--- Required action ---
How many lines of the data contain the word "dropdown"? Give only that number.

Screenshot and code edit data

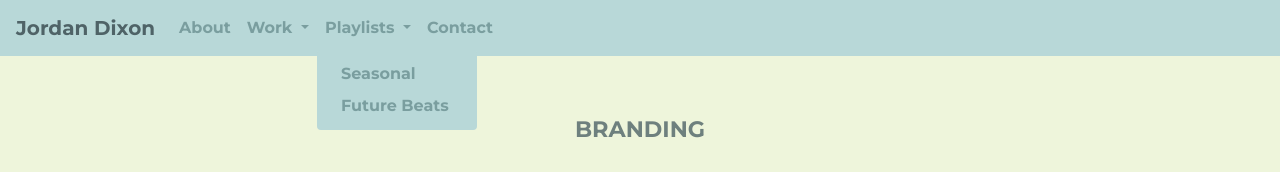
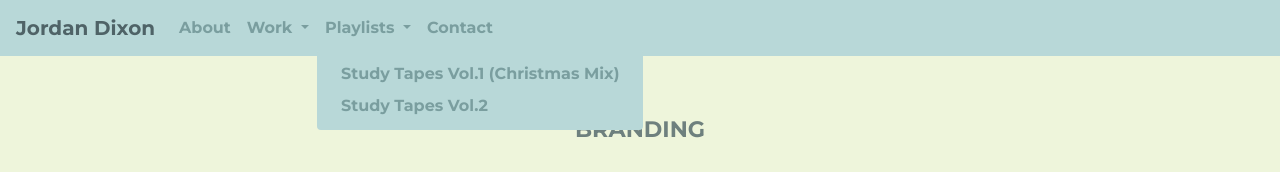
Before and after one commit to JordanDixon/Portfolio, a plain HTML site: page branding.html in a window 1280 px wide. Both pictures are taken after a click on the button "Playlists". Shown: the top 172 px of the page. Drawn offline with nearby package versions, Linux system fonts and the light colour scheme; some packages are replaced by stand-ins of ours; a script that the page names is missing.

Commit message:
Add files via upload

```diff
--- a/branding.html
+++ b/branding.html
@@ -44,8 +44,8 @@
           Playlists
         </a>
         <div class="dropdown-menu" aria-labelledby="navbarDropdown">
-          <a class="dropdown-item" href="christmasradio.html" target="_blank">Seasonal</a>
-          <a class="dropdown-item" href="synthwaveradio.html" target="_blank">Future Beats</a>
+          <a class="dropdown-item" href="studytapes01.html" target="_blank">Study Tapes Vol.1 (Christmas Mix)</a>
+          <a class="dropdown-item" href="studytapes02.html" target="_blank">Study Tapes Vol.2</a>
         </div>
 
         <li class="nav-item">
```
Also changed, not shown: collages.html (+2 -2 lines), print.html (+2 -2 lines).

--- Solution for this exercise ---
5